Speaking at a news conference on Monday, Grossi acknowledged that Washington has informed the International Atomic Energy Agency of confidential talks with Iran, but he clarified that he is not privy to the details.
“We are aware that there is a bilateral process of sorts. We have been informed by the United States about this…and cooperation is good.” However, he commented on the nuclear part that "we are not clear about" what is being discussed/agreed. He also added that Washington might be discussing the 2015 JCPOA nuclear deal with Tehran but the IAEA has a host of outstanding issues with Iran, including monitoring of its nuclear activities.
He cautioned that his agency is not happy with how relations with Iran progress on the outstanding nuclear issues and has expressed its concerns in reports to the Board of Governors of the IAEA, as they hold their quarterly meeting this month.
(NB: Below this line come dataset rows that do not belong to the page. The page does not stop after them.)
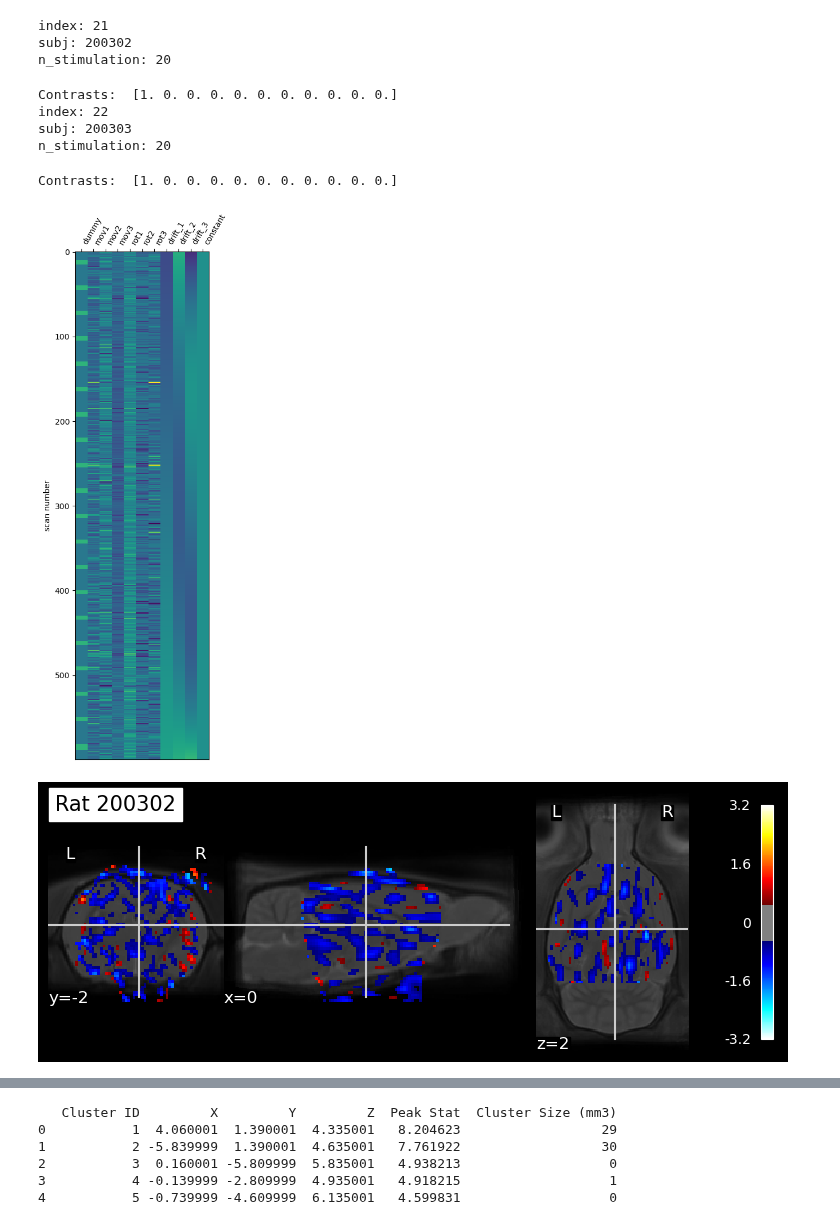
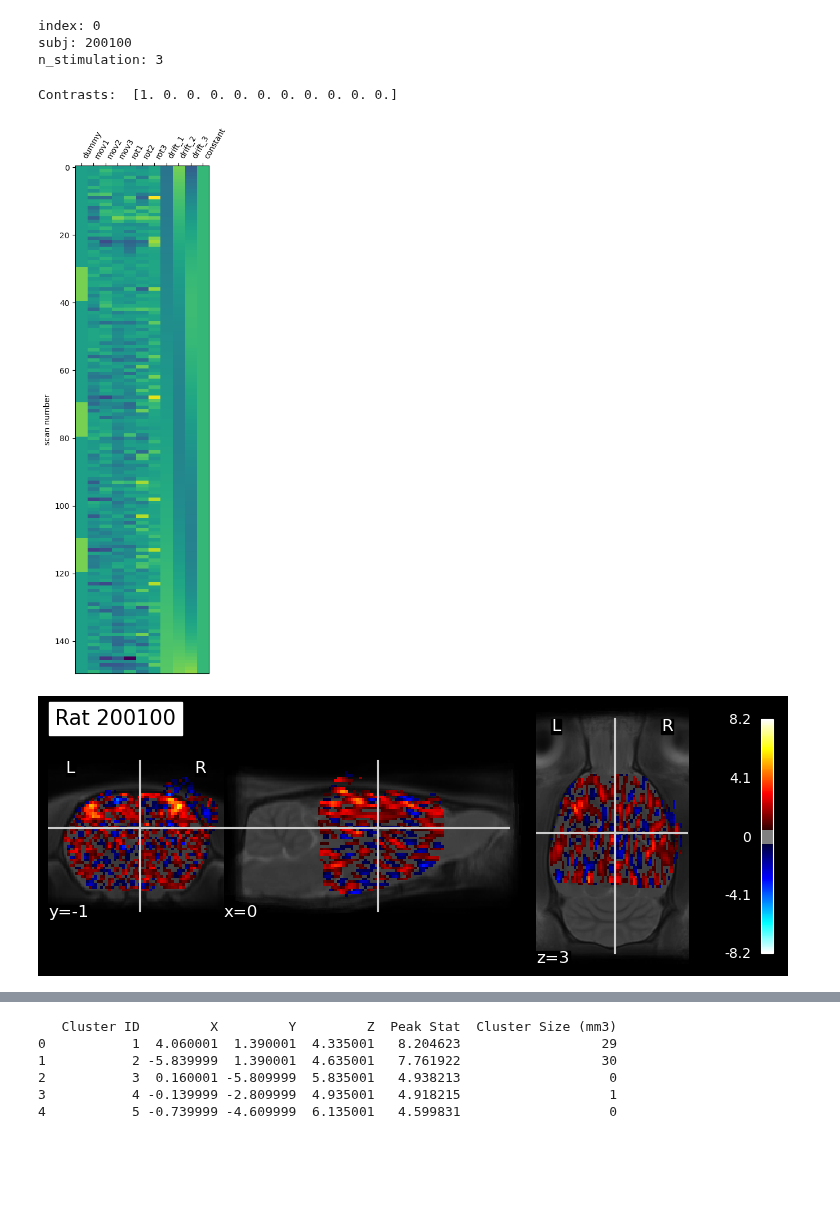
Before and after one commit to grandjeanlab/multirat_se, a Jupyter notebook: script/first_level_glm.ipynb, the cells around one changed output, grey strips where cells are left out. Saved outputs shown, nothing was run; the diff lists cells and outputs as text; code cells hidden in the pictures; blank space fills up the shorter version.

```diff
--- a/script/first_level_glm.ipynb
+++ b/script/first_level_glm.ipynb
@@ -32,17 +32,20 @@ analysis_folder='/project/4180000.19/multirat_stim/rabies/preprocess'
 template_path ='/groupshare/traaffneu/preclinimg/templates/SIGMA_Wistar_Rat_Brain_TemplatesAndAtlases_Version1.1/SIGMA_Rat_Anatomical_Imaging/SIGMA_Rat_Anatomical_InVivo_Template/SIGMA_InVivo_Brain_Template.nii'
 metadata_path ='/home/traaffneu/margal/code/multirat_se/script/table/metadata_stand.tsv'
 mask = '/groupshare/traaffneu/preclinimg/templates/SIGMA_Wistar_Rat_Brain_TemplatesAndAtlases_Version1.1/SIGMA_Rat_Anatomical_Imaging/SIGMA_Rat_Anatomical_InVivo_Template/SIGMA_InVivo_Brain_Mask.nii'
+metadata_rabies='/home/traaffneu/margal/code/multirat_se/script/table/metadata_rabies.tsv'
 
 
-# Paths for the directories
+# Output directories
 
-    # - First level analysis -
 output_dir = '/project/4180000.19/multirat_stim/rabies_test/first_level_analysis/'
 matrix_dir = os.path.join(output_dir, 'matrix/')
 image_dir = os.path.join(output_dir, 'image/')
 residuals_dir = os.path.join(output_dir, 'residuals/')
 z_score_dir = os.path.join(output_dir, 'z_score/')
 beta_dir = os.path.join(output_dir, 'beta_estimates/')
+effect_var_dir = os.path.join(output_dir, 'effect_var/')
+predicted_timeseries_dir = os.path.join(output_dir, 'predicted_timeseries/')
+
 
 if not os.path.exists(output_dir):
     os.makedirs(output_dir)
@@ -56,24 +59,7 @@ if not os.path.exists(z_score_dir):
     os.makedirs(z_score_dir)
 if not os.path.exists(beta_dir):
     os.makedirs(beta_dir)
-
-    # - Roi data -
-roi_dir = os.path.join(output_dir, 'roi/')
-roi_timeseries_dir = os.path.join(output_dir, 'roi/timeseries/')
-roi_residuals_dir = os.path.join(output_dir, 'roi/residuals/')
-roi_effect_size_dir = os.path.join(output_dir, 'roi/effect_size/')
-roi_effect_variance_dir = os.path.join(output_dir, 'roi/effect_variance/')
-roi_predicted_timeseries_dir = os.path.join(output_dir, 'roi/predicted_timeseries/')
-
-if not os.path.exists(roi_dir):
-    os.makedirs(roi_dir)
-if not os.path.exists(roi_timeseries_dir):
-    os.makedirs(roi_timeseries_dir)
-if not os.path.exists(roi_residuals_dir):
-    os.makedirs(roi_residuals_dir)
-if not os.path.exists(roi_effect_size_dir):
-    os.makedirs(roi_effect_size_dir)
-if not os.path.exists(roi_effect_variance_dir):
-    os.makedirs(roi_effect_variance_dir)
-if not os.path.exists(roi_predicted_timeseries_dir):
-    os.makedirs(roi_predicted_timeseries_dir)
+if not os.path.exists(effect_var_dir):
+    os.makedirs(effect_var_dir)
+if not os.path.exists(predicted_timeseries_dir):
+    os.makedirs(predicted_timeseries_dir)
@@ -114,7 +94,7 @@ def rat_hrf(tr, n_trs):
 df = pd.read_csv(metadata_path, sep='\t')
 df = df.loc[(df['exclude'] != 'yes')]
 
-for index in range(21, 23):
+for index in range(0, 1):
 
     subj_num=str(df.iloc[index]['rat.sub'])[:-2]
     print('index:', index)
@@ -175,43 +155,41 @@ for index in range(21, 23):
 
     fmri_glm = FirstLevelModel(t_r=7,
                                drift_model='polynomial',
                                signal_scaling=False,
                                minimize_memory=False)
 
     fmri_glm = fmri_glm.fit(subject_path, design_matrices=design_matrix)
 
     residuals = fmri_glm.residuals[0]
+    predicted_timeseries = fmri_glm.predicted[0]
+
     nib.save(residuals, residuals_dir+'residuals_sub-0{}_ses-1.nii.gz'.format(subj_num))         #save this to nifti
-
+    nib.save(predicted_timeseries, predicted_timeseries_dir+'predicted_timeseries_sub-0{}_ses-1.nii.gz'.format(subj_num))
 
     # -- Coompute contrasts ---
 
     n_columns = design_matrix.shape[1]
     contrast_val = np.hstack(([1], np.zeros(n_columns - 1)))
     print('Contrasts: ', contrast_val)
 
     statistical_map = fmri_glm.compute_contrast(contrast_val, output_type='all')
 
-    nib.save(statistical_map['z_score'], z_score_dir+'z_score_sub-0{}_ses-1.nii.gz'.format(subj_num))          #save z map
-    nib.save(statistical_map['effect_size'], beta_dir+'beta_sub-0{}_ses-1.nii.gz'.format(subj_num))            #save the betaestimates
-
+    nib.save(statistical_map['z_score'], z_score_dir+'z_score_sub-0{}_ses-1.nii.gz'.format(subj_num))           #save z map
+    nib.save(statistical_map['effect_size'], beta_dir+'beta_sub-0{}_ses-1.nii.gz'.format(subj_num))             #save the betaestimates
+    nib.save(statistical_map['effect_variance'], effect_var_dir+'effect_var_sub-0{}_ses-1.nii.gz'.format(subj_num))  #save the betaestimates
 
     #-- Plot and save as nifti file ---
 
     plot_stat = plotting.plot_stat_map(statistical_map['z_score'],
                                        bg_img = template_path,
                                        threshold = 0.5,
                                        title = 'Rat {}'.format(subj_num))
 
     plt.savefig(image_dir+'stat_map_sub-0{}_ses-1.png'.format(subj_num))
 # %% [output]
-index: 21
-subj: 200302
-n_stimulation: 20
+index: 0
+subj: 200100
+n_stimulation: 3
 Contrasts:  [1. 0. 0. 0. 0. 0. 0. 0. 0. 0. 0.]
-index: 22
-subj: 200303
-n_stimulation: 20
-Contrasts:  [1. 0. 0. 0. 0. 0. 0. 0. 0. 0. 0.]
-[figure, old version]
+[figure, new version]
-[figure, old version]
+[figure, new version]
```
Also changed, not shown: parts of 12 cells of this notebook.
Iran and the United States announced a hostage release deal last month that also included the release of $6 billion in Iranian funds blocked South Korea due to US sanctions. Earlier, the US had also agreed to Iraq releasing $2.7 billion of its energy debts to Iran.
Western media began reporting that talks between the two countries go beyond a prisoner release agreement and the two sides are engaged in a “de-escalation” effort. Washington will allow the gradual release of all Iranian frozen funds, estimated to be around $20 billion and Iran would slow down its uranium enrichment.
The IAEA has reported to member states that Iran’s pace of enriching uranium to 60-percent purity has slowed in recent weeks, which could signal an understanding with the United States to de-escalate.
Asked about IAEA not having access to the data of monitoring cameras re-installed at an Iranian nuclear facility in Esfahan (Isfahan) in June, he acknowledged the reality and said that the issue is open for negotiations with Iran, but “at this time we are nowhere near this point,” Grossi announced. He acknowledged that the data from the cameras are important and “we need to reconstruct” what transpires at Natanz “as a baseline.”
Behrouz Kamalvandi, the spokesman of Iran’s atomic agency, was quoted by local media June 15 as saying that ten of these cameras were re-installed in Esfahan’s Natanz facility, which is a major enrichment center, and apparently has a centrifuge production facility making the machines used in uranium enrichment.
Grossi also asked for more support from member states, emphasizing that IAEA depends on states to do its job.